Saint Augustine was born on 354 CE in Tagaste, Africa.
His given name was Aurelius Augustinus. His father was
Patricius, a pagan who was baptized Christian before he
died, and his mother was Monica, a baptized Christian with
an influential role in the life of her son. Augustine is
regarded as one of the most intelligent Christian theologians
and bishops of all time. His works and actions have left a
major imprint on the Church and its doctrine.
As a boy, Augustine was not baptized and grew up in the
Roman Empire. He studied under the local schoolmasters
in Tagaste until he turned fifteen and moved to continue his
studies in Madaurus. From Madaurus, he moved to
Carthage for advanced studies in rhetoric and law. It was in
Carthage that he took a concubine and later had a son
named Adeodatus from her.
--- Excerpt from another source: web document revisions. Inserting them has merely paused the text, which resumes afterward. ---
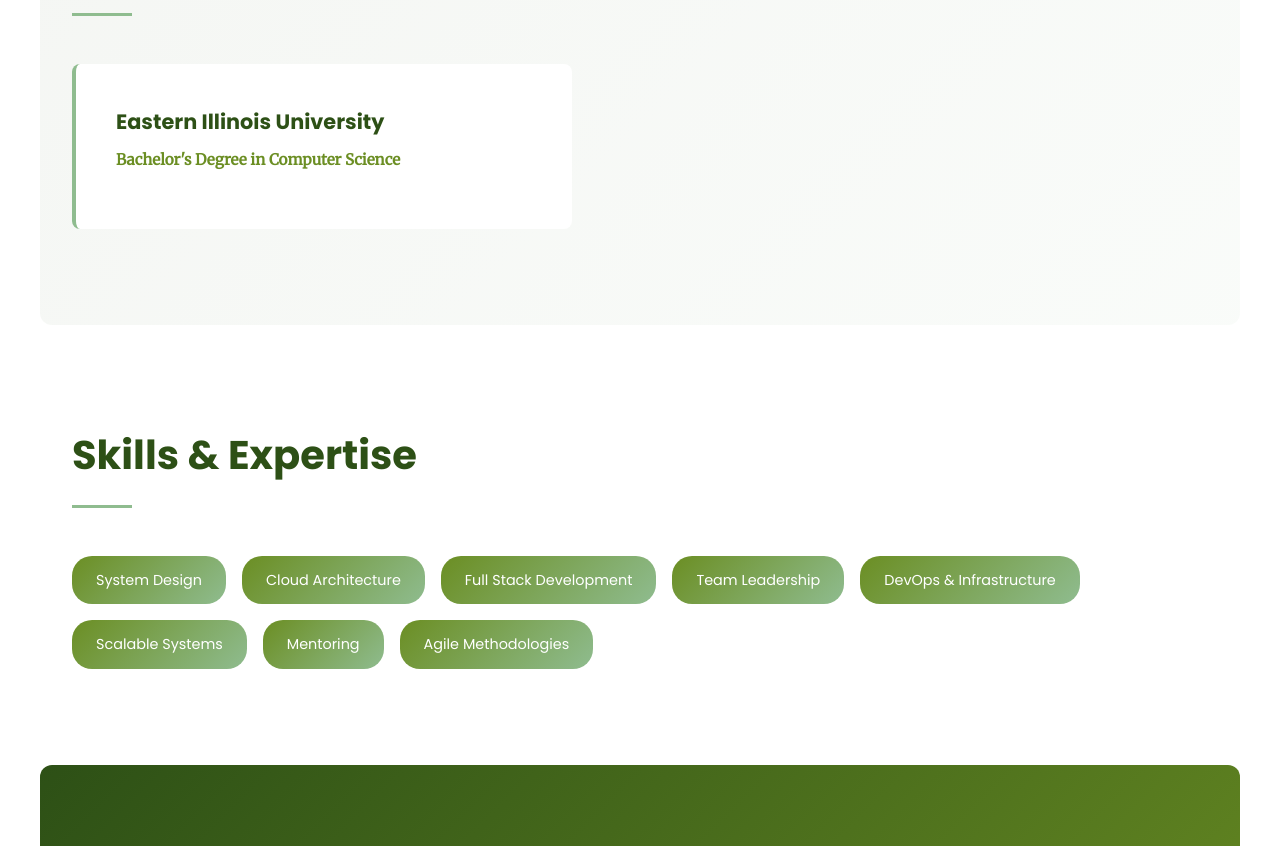
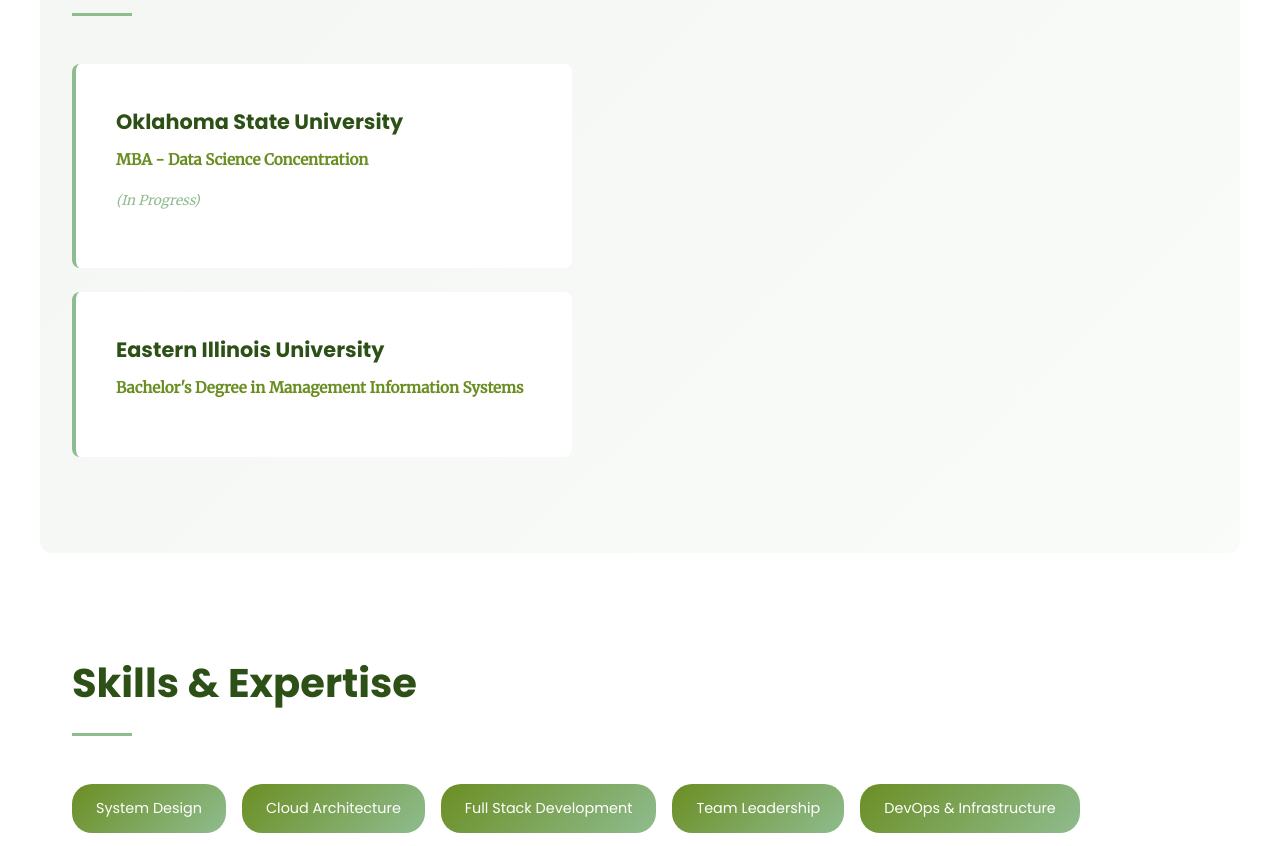
Before and after one commit to cbgesbocker/conner-portfolio, a plain HTML site: page index.html in a window 1280 px wide. Shown: the part 2332-3178 px from the top of the page. Drawn offline with Linux system fonts and the light colour scheme.

Commit message:
Update education section
- Changed bachelor's degree to Management Information Systems
- Added MBA with Data Science Concentration from Oklahoma State University (in progress)
- Updated styling for education cards

```diff
--- a/css/style.css
+++ b/css/style.css
@@ -373,6 +373,13 @@
     font-size: 0.95rem;
 }
 
+.degree-note {
+    color: var(--color-accent);
+    font-size: 0.85rem;
+    font-style: italic;
+    margin-top: 0.25rem;
+}
+
 /* === SKILLS === */
 .skills {
     background: var(--color-white);
--- a/index.html
+++ b/index.html
@@ -108,8 +108,14 @@
             </div>
 
             <div class="education-card">
+                <h3>Oklahoma State University</h3>
+                <p class="degree">MBA - Data Science Concentration</p>
+                <p class="degree-note">(In Progress)</p>
+            </div>
+
+            <div class="education-card" style="margin-top: 1.5rem;">
                 <h3>Eastern Illinois University</h3>
-                <p class="degree">Bachelor's Degree in Computer Science</p>
+                <p class="degree">Bachelor's Degree in Management Information Systems</p>
             </div>
         </section>
 
```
It was in this period of his life
that embraced Manichaeism, which is a belief that one god
is responsible for all good and another responsible for all
evil. Augustine’s belief in Manichaeism prompted Monica,
his mother, not to allow his entrance into the family’s house.
Even with her actions, she continued praying and hoping
that Augustine would find the Lord. After he ended his
studies in Carthage, he became a teacher and was
constantly on the move throughout Northern Africa.
Augustine stopped teaching and moved to Milan where he
gained the position of Public Orator. In Milan, Augustine
met Ambrose, the Bishop of Milan. Augustine grew to love
Ambrose’s allegorical interpretations of the Bible and this
led to his appreciation and new understanding of the
Scripture. He also studied and learned to appreciate
Plato’s works and started linking a lot of his works into the
meaning and messages in the Bible. Augustine’s family,
including his mother, joined him in Milan. Her constant
prayers for his conversion to Christianity and the strict
ethical demands of Ambrose made Augustine’s
appreciation of Plato’s work grew deeper. It made him no
choice, but to convert to Christianity. On Easter Sunday of
387 CE in Milan, Augustine along with his son and his
friend, Alypius, were baptized by Ambrose.
After Augustine’s mother passed away, he traveled
throughout the Roman Empire. He wrote many of his
books on theology along the way. He had no aspirations of
priesthood, but through a mere chance visit at Hippo in
Africa; the bishop Valerius needed a parish priest.
Augustine appeared to be the best candidate, and in 391
CE, he was ordained. Augustine’s model for his ministry
was St. Paul and he found St. Paul as a mentor. In Hippo,
he set up a monastery for the sake of training new priests.
With Augustine’s many contributions to Hippo, Bishop
Valerius requested Augustine to become his Co-adjutire. A
year later, Valerius passed away and Augustine became the
Bishop of Hippo.
While Augustine was bishop, he wrote some of his greatest
works, which still survive today. The first of these is
Confessions, where he...